Celebrating the belated completion of Mercedes-Benz Stadium’s retractable roof, stadium officials Wednesday afternoon demonstrated the roof in long-awaited operation. 

The eight-piece roof opened in eight minutes and 10 seconds, beating the 12-minute maximum that architects and the Falcons organization had long promised. The roof then was reclosed in just over seven minutes.

The demonstration before a gathering of media members marked what stadium officials called the finish of construction on the roof, 11 months after the $1.5 billion-plus venue hosted its first event. 

“It’s great to have it finished,” said Mike Egan, a senior vice president of Falcons and Atlanta United parent company AMB Group. “It was never a question of the roof being broken or unsafe. It was literally just a question of needing to get the balance (of the roof) right so the propulsion system would achieve its desired life.

“It took as long as it did because this is a busy building and we had to work around events,” added Egan, who has executive oversight of the stadium project. “It’s a relief, but we really never had any doubt we would get to this point.
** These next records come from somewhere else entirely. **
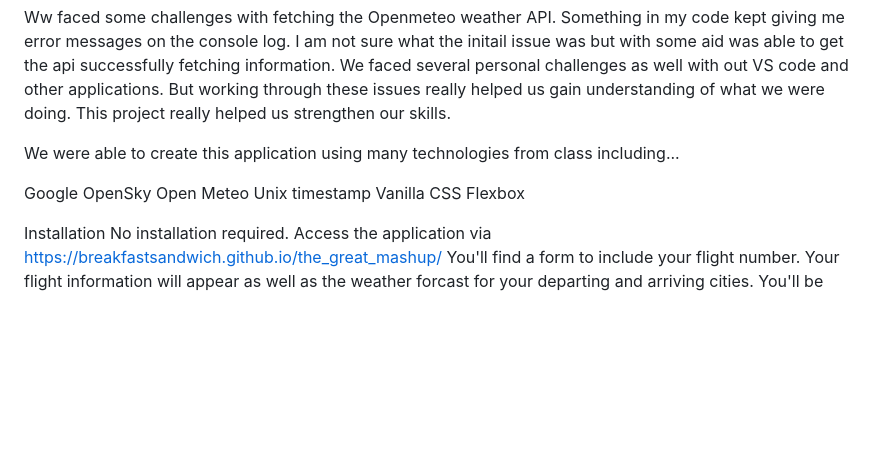
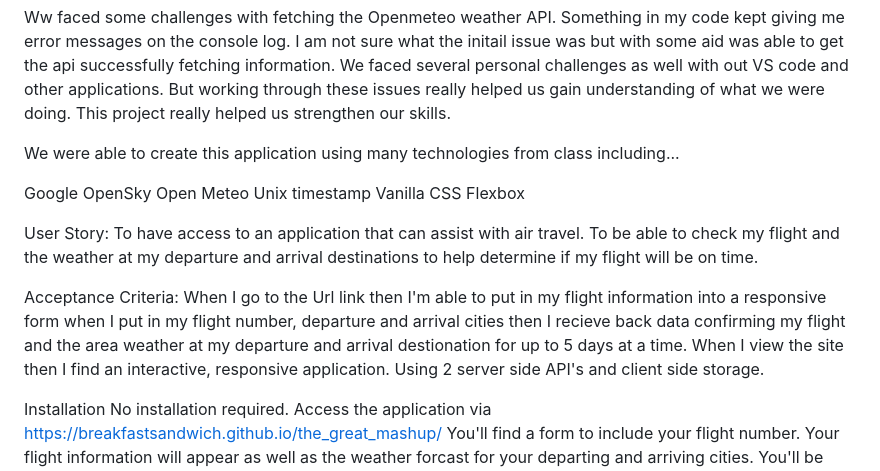
Before and after one commit to BreakfastSandwich/the_great_mashup, a Markdown page: README.md, the part around the change. Drawn GitHub-style; blank space fills up the shorter version.

Commit message:
addedtorm

```diff
--- a/README.md
+++ b/README.md
@@ -46,6 +46,19 @@ Unix timestamp
 Vanilla CSS
 Flexbox
 
+User Story: To have access to an application that can assist with air travel. To be able to check my flight and the weather at my departure and arrival
+destinations to help determine if my flight will be on time.
+
+Acceptance Criteria:
+When I go to the Url link
+then I'm able to put in my flight information into a responsive form
+when I put in my flight number, departure and arrival cities
+then I recieve back data confirming my flight and the area weather at my
+departure and arrival destionation for up to 5 days at a time.
+When I view the site
+then I find an interactive, responsive application. Using 2 server side API's
+and client side storage.
+
 Installation
 No installation required. Access the application via
 https://breakfastsandwich.github.io/the_great_mashup/
```
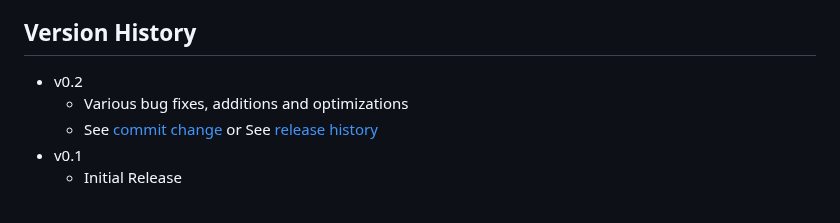
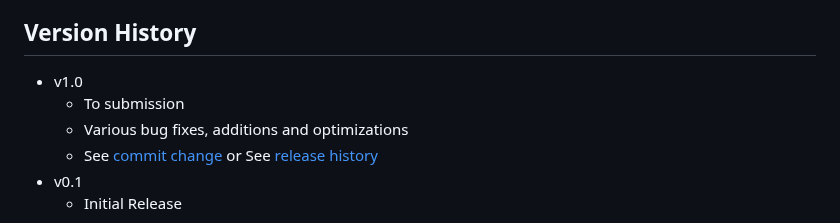
Before and after one commit to ArturoTorres/reproducible_global_n, a Markdown page: README.md, the part around the change. GitHub-like rendering.

Commit message:
to submission

```diff
--- a/README.md
+++ b/README.md
@@ -95,7 +95,8 @@ Arturo Torres (jatorresma1\@gmail.com)\
 
 ## Version History
 
--   v0.2
+-   v1.0
+    -   To submission
     -   Various bug fixes, additions and optimizations
     -   See [commit change]() or See [release history]()
 -   v0.1
```
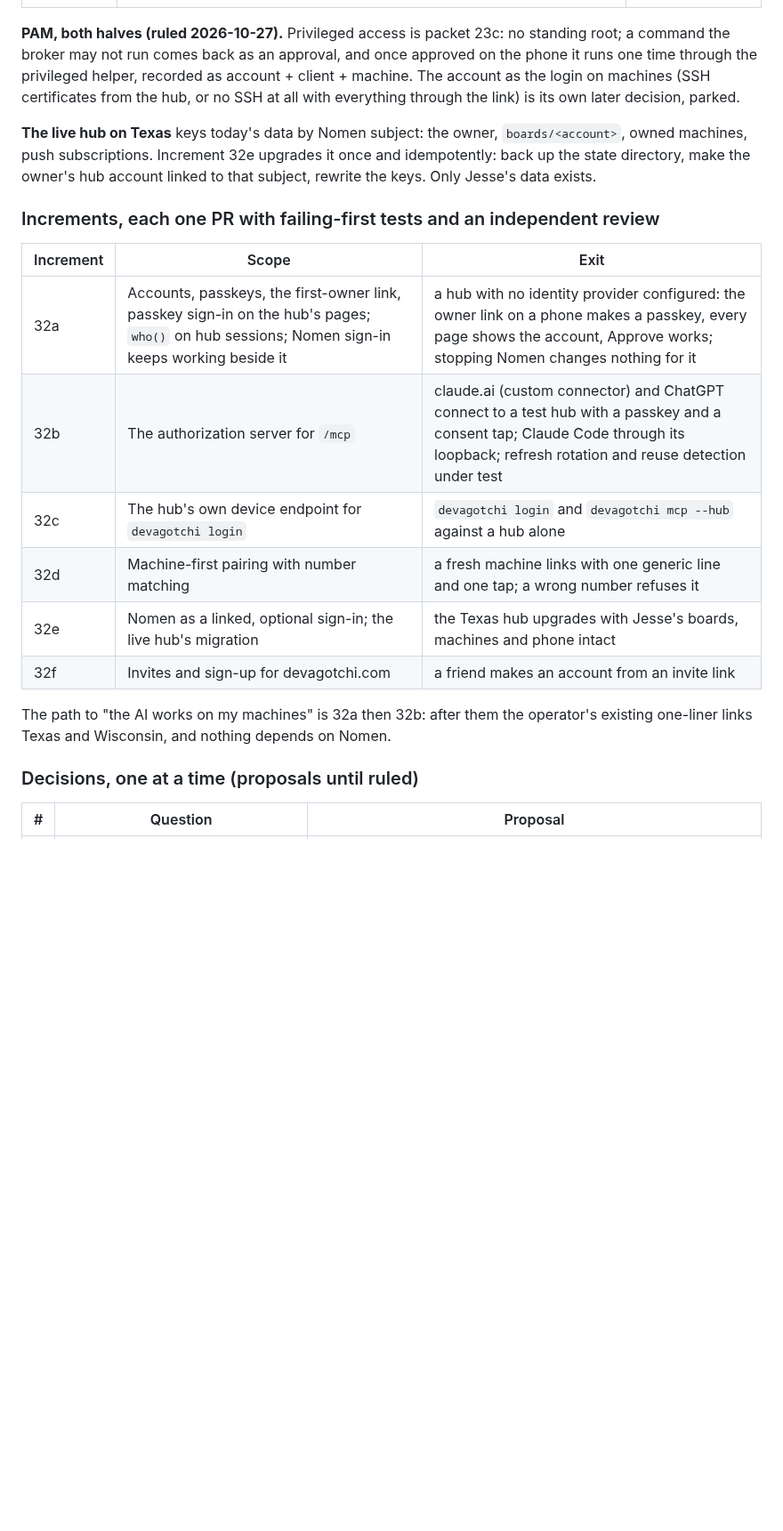
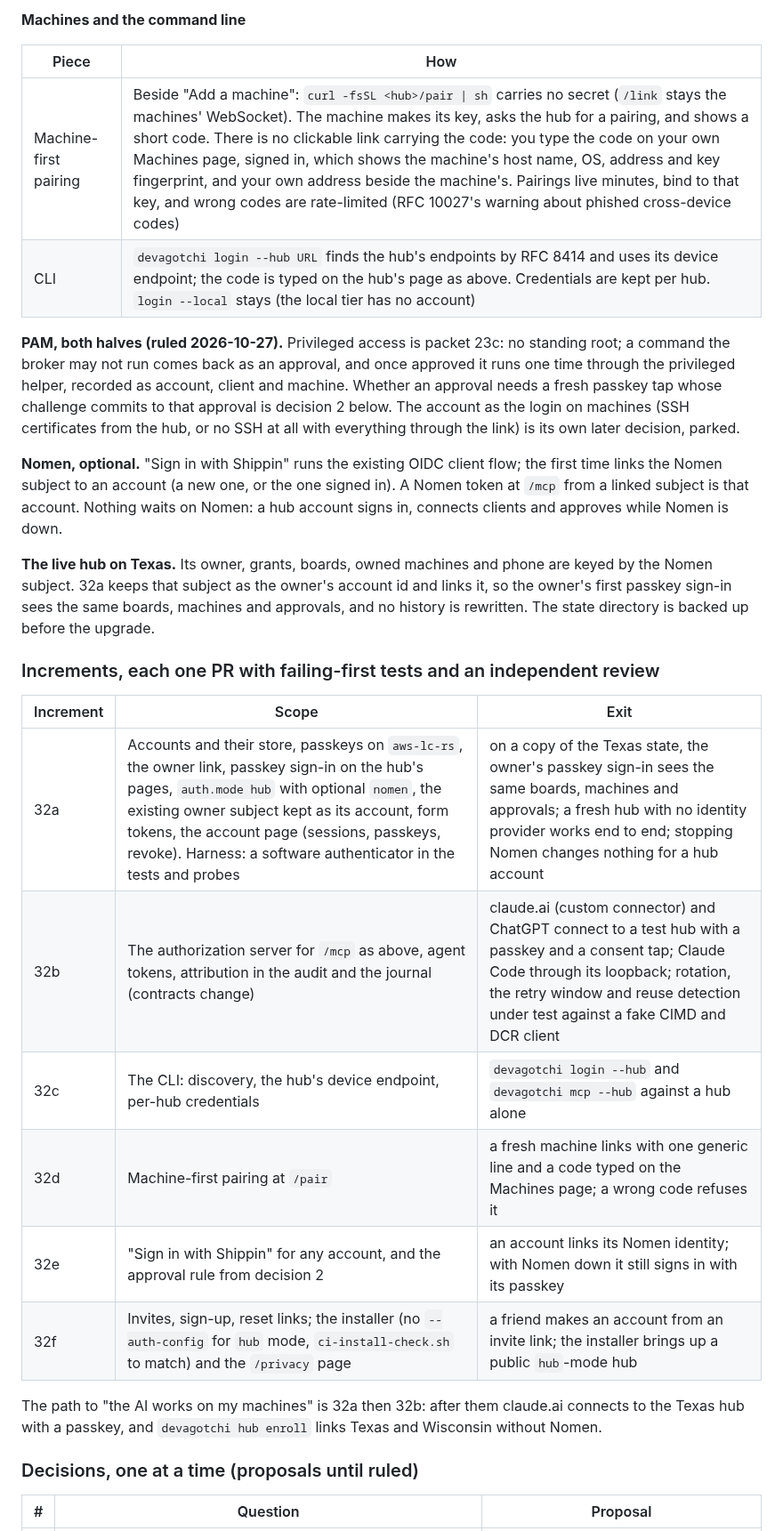
Before and after one commit to EonsofStupid/devagotchi, a Markdown page: docs/product-and-platform-plan.md, the part around one of its changes. Shown at 89% size. Drawn GitHub-style; blank space fills up the shorter version.

```diff
--- a/docs/product-and-platform-plan.md
+++ b/docs/product-and-platform-plan.md
@@ -408,28 +430,41 @@ Commander has and Devagotchi lacks: an account built into the product.
+**Machines and the command line**
+
+| Piece | How |
+|---|---|
+| Machine-first pairing | Beside "Add a machine": `curl -fsSL <hub>/pair \| sh` carries no secret (`/link` stays the machines' WebSocket). The machine makes its key, asks the hub for a pairing, and shows a short code. There is no clickable link carrying the code: you type the code on your own Machines page, signed in, which shows the machine's host name, OS, address and key fingerprint, and your own address beside the machine's. Pairings live minutes, bind to that key, and wrong codes are rate-limited (RFC 10027's warning about phished cross-device codes) |
+| CLI | `devagotchi login --hub URL` finds the hub's endpoints by RFC 8414 and uses its device endpoint; the code is typed on the hub's page as above. Credentials are kept per hub. `login --local` stays (the local tier has no account) |
 
 **PAM, both halves (ruled 2026-10-27).** Privileged access is packet 23c: no standing
-root; a command the broker may not run comes back as an approval, and once approved on the
-phone it runs one time through the privileged helper, recorded as account + client +
-machine. The account as the login on machines (SSH certificates from the hub, or no SSH at
+root; a command the broker may not run comes back as an approval, and once approved it runs
+one time through the privileged helper, recorded as account, client and machine. Whether an
+approval needs a fresh passkey tap whose challenge commits to that approval is decision 2
+below. The account as the login on machines (SSH certificates from the hub, or no SSH at
 all with everything through the link) is its own later decision, parked.
 
-**The live hub on Texas** keys today's data by Nomen subject: the owner, `boards/<account>`,
-owned machines, push subscriptions. Increment 32e upgrades it once and idempotently: back
-up the state directory, make the owner's hub account linked to that subject, rewrite the
-keys. Only Jesse's data exists.
+**Nomen, optional.** "Sign in with Shippin" runs the existing OIDC client flow; the first
+time links the Nomen subject to an account (a new one, or the one signed in). A Nomen
+token at `/mcp` from a linked subject is that account. Nothing waits on Nomen: a hub
+account signs in, connects clients and approves while Nomen is down.
+
+**The live hub on Texas.** Its owner, grants, boards, owned machines and phone are keyed
+by the Nomen subject. 32a keeps that subject as the owner's account id and links it, so the
+owner's first passkey sign-in sees the same boards, machines and approvals, and no history
+is rewritten. The state directory is backed up before the upgrade.
 
 ### Increments, each one PR with failing-first tests and an independent review
 
 | Increment | Scope | Exit |
 |---|---|---|
-| 32a | Accounts, passkeys, the first-owner link, passkey sign-in on the hub's pages; `who()` on hub sessions; Nomen sign-in keeps working beside it | a hub with no identity provider configured: the owner link on a phone makes a passkey, every page shows the account, Approve works; stopping Nomen changes nothing for it |
-| 32b | The authorization server for `/mcp` | claude.ai (custom connector) and ChatGPT connect to a test hub with a passkey and a consent tap; Claude Code through its loopback; refresh rotation and reuse detection under test |
-| 32c | The hub's own device endpoint for `devagotchi login` | `devagotchi login` and `devagotchi mcp --hub` against a hub alone |
-| 32d | Machine-first pairing with number matching | a fresh machine links with one generic line and one tap; a wrong number refuses it |
-| 32e | Nomen as a linked, optional sign-in; the live hub's migration | the Texas hub upgrades with Jesse's boards, machines and phone intact |
-| 32f | Invites and sign-up for devagotchi.com | a friend makes an account from an invite link |
+| 32a | Accounts and their store, passkeys on `aws-lc-rs`, the owner link, passkey sign-in on the hub's pages, `auth.mode hub` with optional `nomen`, the existing owner subject kept as its account, form tokens, the account page (sessions, passkeys, revoke). Harness: a software authenticator in the tests and probes | on a copy of the Texas state, the owner's passkey sign-in sees the same boards, machines and approvals; a fresh hub with no identity provider works end to end; stopping Nomen changes nothing for a hub account |
+| 32b | The authorization server for `/mcp` as above, agent tokens, attribution in the audit and the journal (contracts change) | claude.ai (custom connector) and ChatGPT connect to a test hub with a passkey and a consent tap; Claude Code through its loopback; rotation, the retry window and reuse detection under test against a fake CIMD and DCR client |
+| 32c | The CLI: discovery, the hub's device endpoint, per-hub credentials | `devagotchi login --hub` and `devagotchi mcp --hub` against a hub alone |
+| 32d | Machine-first pairing at `/pair` | a fresh machine links with one generic line and a code typed on the Machines page; a wrong code refuses it |
+| 32e | "Sign in with Shippin" for any account, and the approval rule from decision 2 | an account links its Nomen identity; with Nomen down it still signs in with its passkey |
+| 32f | Invites, sign-up, reset links; the installer (no `--auth-config` for `hub` mode, `ci-install-check.sh` to match) and the `/privacy` page | a friend makes an account from an invite link; the installer brings up a public `hub`-mode hub |
 
-The path to "the AI works on my machines" is 32a then 32b: after them the operator's
-existing one-liner links Texas and Wisconsin, and nothing depends on Nomen.
+The path to "the AI works on my machines" is 32a then 32b: after them claude.ai connects
+to the Texas hub with a passkey, and `devagotchi hub enroll` links Texas and Wisconsin
+without Nomen.
 
 ### Decisions, one at a time (proposals until ruled)
 
```
Also changed, not shown: other parts of docs/product-and-platform-plan.md (+60 -35 lines), CLAUDE.md (+1 -1 lines).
It’s more just a feeling of exhilaration to see it working the way it is supposed to.”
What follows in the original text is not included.